“She’s a mercenary?” the king said, seemingly to himself. He nodded. “We will need men to defend Valinar from these diabolic creations of Khargoth, but… she will not come.” He sighed.
“I’m certain that if her company were contracted that she would come. The captain of her mercenary company can be persuasive, I’m told, and I’m also informed that your daughter is very close to him.”
More silence spread across the court. A dark look fell over King Denis’ face.
“What is the name of this captain who is close to my daughter?”
Wonderful news today!
In the Service of the King is now available in physical form. It’s a little more expensive that way, but since paper and printing go into it, I think it’s understandable. I’m very excited.
Here’s the link below:
An update on Souls of the Everwood will be coming soon, and some good progress has been made toward publication on Charming.
I hope everyone had a great 4th of July!
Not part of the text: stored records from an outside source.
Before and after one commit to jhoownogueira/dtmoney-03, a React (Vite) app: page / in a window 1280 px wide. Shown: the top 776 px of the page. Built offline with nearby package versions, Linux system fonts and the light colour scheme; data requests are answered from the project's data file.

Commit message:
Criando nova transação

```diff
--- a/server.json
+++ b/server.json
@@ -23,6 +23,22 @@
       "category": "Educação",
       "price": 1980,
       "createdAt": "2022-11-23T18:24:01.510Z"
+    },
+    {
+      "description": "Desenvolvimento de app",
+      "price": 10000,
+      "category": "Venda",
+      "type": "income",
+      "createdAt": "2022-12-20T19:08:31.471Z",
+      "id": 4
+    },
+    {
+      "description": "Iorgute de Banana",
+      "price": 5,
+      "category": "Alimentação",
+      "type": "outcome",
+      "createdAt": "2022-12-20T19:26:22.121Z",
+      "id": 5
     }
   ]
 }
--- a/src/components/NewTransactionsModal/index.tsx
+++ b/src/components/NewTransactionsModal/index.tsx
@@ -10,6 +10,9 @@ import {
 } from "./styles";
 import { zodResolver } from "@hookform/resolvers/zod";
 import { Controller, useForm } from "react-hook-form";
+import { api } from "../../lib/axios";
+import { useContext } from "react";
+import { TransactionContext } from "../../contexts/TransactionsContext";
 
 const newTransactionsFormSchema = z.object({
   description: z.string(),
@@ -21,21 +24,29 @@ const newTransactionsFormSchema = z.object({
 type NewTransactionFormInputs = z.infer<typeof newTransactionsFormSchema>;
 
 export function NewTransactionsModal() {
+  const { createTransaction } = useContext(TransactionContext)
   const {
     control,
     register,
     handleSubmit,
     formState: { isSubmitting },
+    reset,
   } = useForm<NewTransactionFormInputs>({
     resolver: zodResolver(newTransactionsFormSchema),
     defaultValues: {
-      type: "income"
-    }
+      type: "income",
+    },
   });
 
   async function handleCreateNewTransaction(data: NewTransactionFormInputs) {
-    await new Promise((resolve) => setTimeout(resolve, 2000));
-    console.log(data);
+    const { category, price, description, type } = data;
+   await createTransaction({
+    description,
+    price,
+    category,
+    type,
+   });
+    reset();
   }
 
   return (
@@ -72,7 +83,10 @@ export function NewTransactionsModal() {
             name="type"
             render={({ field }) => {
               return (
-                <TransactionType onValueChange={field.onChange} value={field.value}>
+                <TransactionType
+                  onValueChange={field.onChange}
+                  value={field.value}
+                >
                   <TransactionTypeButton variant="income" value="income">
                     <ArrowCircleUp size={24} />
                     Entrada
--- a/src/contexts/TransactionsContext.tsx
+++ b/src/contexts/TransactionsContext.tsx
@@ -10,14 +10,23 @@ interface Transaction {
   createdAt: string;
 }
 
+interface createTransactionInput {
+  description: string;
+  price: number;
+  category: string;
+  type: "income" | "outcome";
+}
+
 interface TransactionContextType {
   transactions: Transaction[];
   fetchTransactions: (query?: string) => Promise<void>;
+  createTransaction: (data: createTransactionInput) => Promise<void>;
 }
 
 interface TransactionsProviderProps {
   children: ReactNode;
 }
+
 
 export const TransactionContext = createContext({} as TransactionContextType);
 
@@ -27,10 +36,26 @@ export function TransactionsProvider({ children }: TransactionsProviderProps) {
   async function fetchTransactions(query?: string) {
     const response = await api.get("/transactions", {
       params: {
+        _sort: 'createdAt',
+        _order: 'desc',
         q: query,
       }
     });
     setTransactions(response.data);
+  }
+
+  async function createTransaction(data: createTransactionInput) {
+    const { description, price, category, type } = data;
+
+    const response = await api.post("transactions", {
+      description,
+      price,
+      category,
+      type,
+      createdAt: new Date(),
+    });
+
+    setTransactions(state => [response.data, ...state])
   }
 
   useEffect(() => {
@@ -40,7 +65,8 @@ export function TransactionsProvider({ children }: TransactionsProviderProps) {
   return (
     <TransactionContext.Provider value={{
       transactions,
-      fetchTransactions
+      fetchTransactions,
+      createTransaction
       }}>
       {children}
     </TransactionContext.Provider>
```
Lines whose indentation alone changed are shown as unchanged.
I’m still dealing with no electricity at home from the storms over the weekend, but thank goodness for family and friends giving us relief from the heat.
Here’s the Kindle link:
I’ll have some information on Souls of the Everwood , a darker fantasy novel, posted soon.
My apologies for not getting much done on the blog this month. I’ve always read on blogs about how things come up to distract authors – now, I understand. I’ve included a little bit for everyone below.
First of all, work continues on all things related to the Crimson Hawks and In the Service of the King. I’m currently on track to have the book e-published before June 30. I’ve still got a bit to go on the second book, Ashes and Cinders, and the third book, Coins and Crusaders, was the subject of my Camp Nanowrimo attempt. It is currently stuck at a dismal 6000 words. Still, all in all, it should be a good month for the Hawks.
For my Games Workshop fans, I had a very good conversation with Jeff Smith, my Space Wolf co-author, earlier this month. I’m hopeful that we may be getting together sometime this summer to start work on another novel to propose to Black Library.
Souls of the Everwood has suffered some delays due to my distractions, but I’m thinking that it’s only about a month behind In the Service of the King. My current goal is to publish it before the end of summer. Krueger’s second book, tentatively titled Black Powder and Brimstone, shouldn’t be far behind.
I’ve made progress with getting some artwork for the cover of a superhero anthology that I’m working on with a couple of other talented writers.
White Wolf fans should check out the following blog. I’m excited about the possibilities of this new game, and hopefully, I’ll have a chance to work with a number of old friends and some very talented people.
Finally, I’m also close to seeing the publication of Charming, a novel that I’ve written with my friend John Peck. In this day and age of fairy tale mania, we’ve had our comedic fantasy novel written for a year and a half. With all the movies coming out about fairy tales, I promise that I have a story that will make you laugh and make you think at the same time.
Thanks for all the patience and I’ll see if I can’t get an excerpt from one of these works up here in the next week.
All the best!
I just wanted to say thank you to everyone who has read and responded to my blog. In the last few days, I’ve received numerous personal emails, FB comments and I’ve received my first comment (thanks, Ranulf – you have always had my back!). I appreciate it all, even as I go through In the Service of the King for a final edit.
All the best,